Provide the count of lines below that include the word "figures", without any accompanying remarks.

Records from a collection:
◆ ◆ ◆ ◆ ◆ ◆ ◆

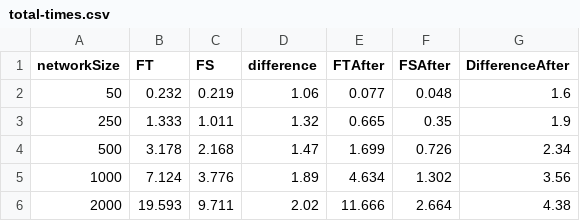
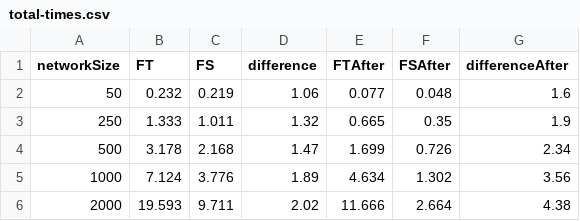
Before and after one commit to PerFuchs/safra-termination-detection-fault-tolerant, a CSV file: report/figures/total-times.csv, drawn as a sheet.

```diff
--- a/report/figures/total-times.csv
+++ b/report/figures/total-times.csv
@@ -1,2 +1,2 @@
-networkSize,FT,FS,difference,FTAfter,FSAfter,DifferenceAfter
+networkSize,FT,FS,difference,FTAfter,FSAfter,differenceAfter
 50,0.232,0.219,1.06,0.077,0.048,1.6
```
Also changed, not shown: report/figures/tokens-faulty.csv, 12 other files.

◆ ◆ ◆ ◆ ◆ ◆ ◆

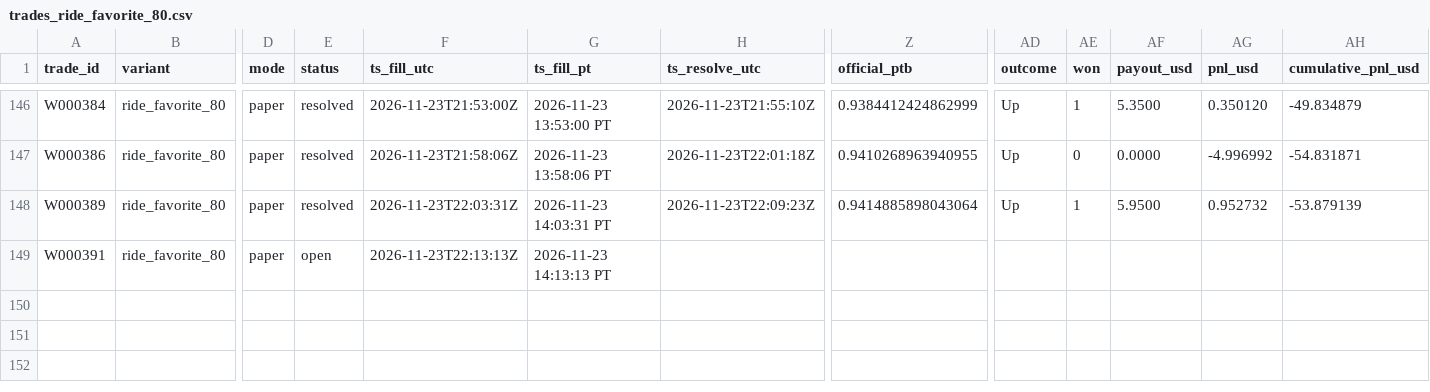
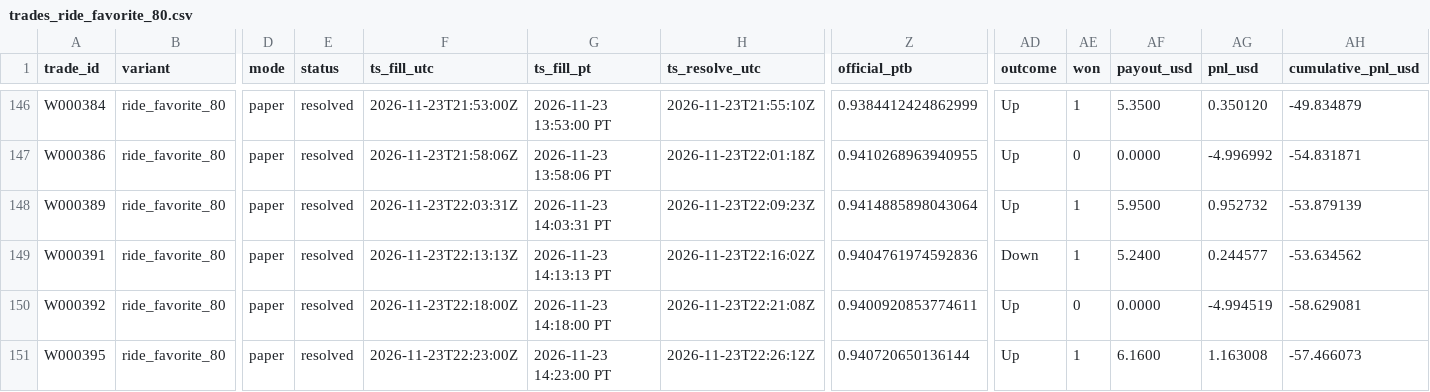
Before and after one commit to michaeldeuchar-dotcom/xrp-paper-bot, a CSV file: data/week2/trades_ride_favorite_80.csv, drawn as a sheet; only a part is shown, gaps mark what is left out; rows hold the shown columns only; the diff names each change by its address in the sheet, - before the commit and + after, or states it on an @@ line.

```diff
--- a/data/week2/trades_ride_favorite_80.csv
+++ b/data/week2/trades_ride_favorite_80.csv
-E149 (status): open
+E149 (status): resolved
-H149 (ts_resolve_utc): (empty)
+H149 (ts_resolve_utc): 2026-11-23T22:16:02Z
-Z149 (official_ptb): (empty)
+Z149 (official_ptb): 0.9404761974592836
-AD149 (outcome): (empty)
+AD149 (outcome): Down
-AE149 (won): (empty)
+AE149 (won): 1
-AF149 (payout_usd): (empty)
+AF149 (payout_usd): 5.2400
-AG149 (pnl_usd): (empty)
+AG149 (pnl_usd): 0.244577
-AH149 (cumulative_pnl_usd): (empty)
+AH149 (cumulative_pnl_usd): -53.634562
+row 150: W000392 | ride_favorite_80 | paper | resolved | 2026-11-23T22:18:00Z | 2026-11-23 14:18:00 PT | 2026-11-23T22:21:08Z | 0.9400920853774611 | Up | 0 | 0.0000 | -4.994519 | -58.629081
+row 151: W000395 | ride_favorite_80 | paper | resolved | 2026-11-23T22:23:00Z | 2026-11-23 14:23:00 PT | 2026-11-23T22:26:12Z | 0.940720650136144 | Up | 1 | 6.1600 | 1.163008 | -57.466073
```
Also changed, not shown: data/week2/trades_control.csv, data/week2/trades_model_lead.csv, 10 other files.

◆ ◆ ◆ ◆ ◆ ◆ ◆

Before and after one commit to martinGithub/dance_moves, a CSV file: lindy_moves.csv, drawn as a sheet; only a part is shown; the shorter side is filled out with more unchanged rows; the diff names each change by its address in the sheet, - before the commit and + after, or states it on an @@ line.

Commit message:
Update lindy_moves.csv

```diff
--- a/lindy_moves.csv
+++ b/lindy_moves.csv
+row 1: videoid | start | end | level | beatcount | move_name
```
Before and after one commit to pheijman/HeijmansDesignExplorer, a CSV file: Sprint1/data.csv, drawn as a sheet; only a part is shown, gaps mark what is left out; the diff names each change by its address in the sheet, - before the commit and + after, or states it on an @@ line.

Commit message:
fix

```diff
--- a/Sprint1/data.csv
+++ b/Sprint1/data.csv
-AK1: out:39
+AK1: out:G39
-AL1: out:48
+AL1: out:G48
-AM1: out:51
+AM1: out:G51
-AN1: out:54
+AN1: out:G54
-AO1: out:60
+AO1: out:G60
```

◆ ◆ ◆ ◆ ◆ ◆ ◆

** TASK RESULT **
4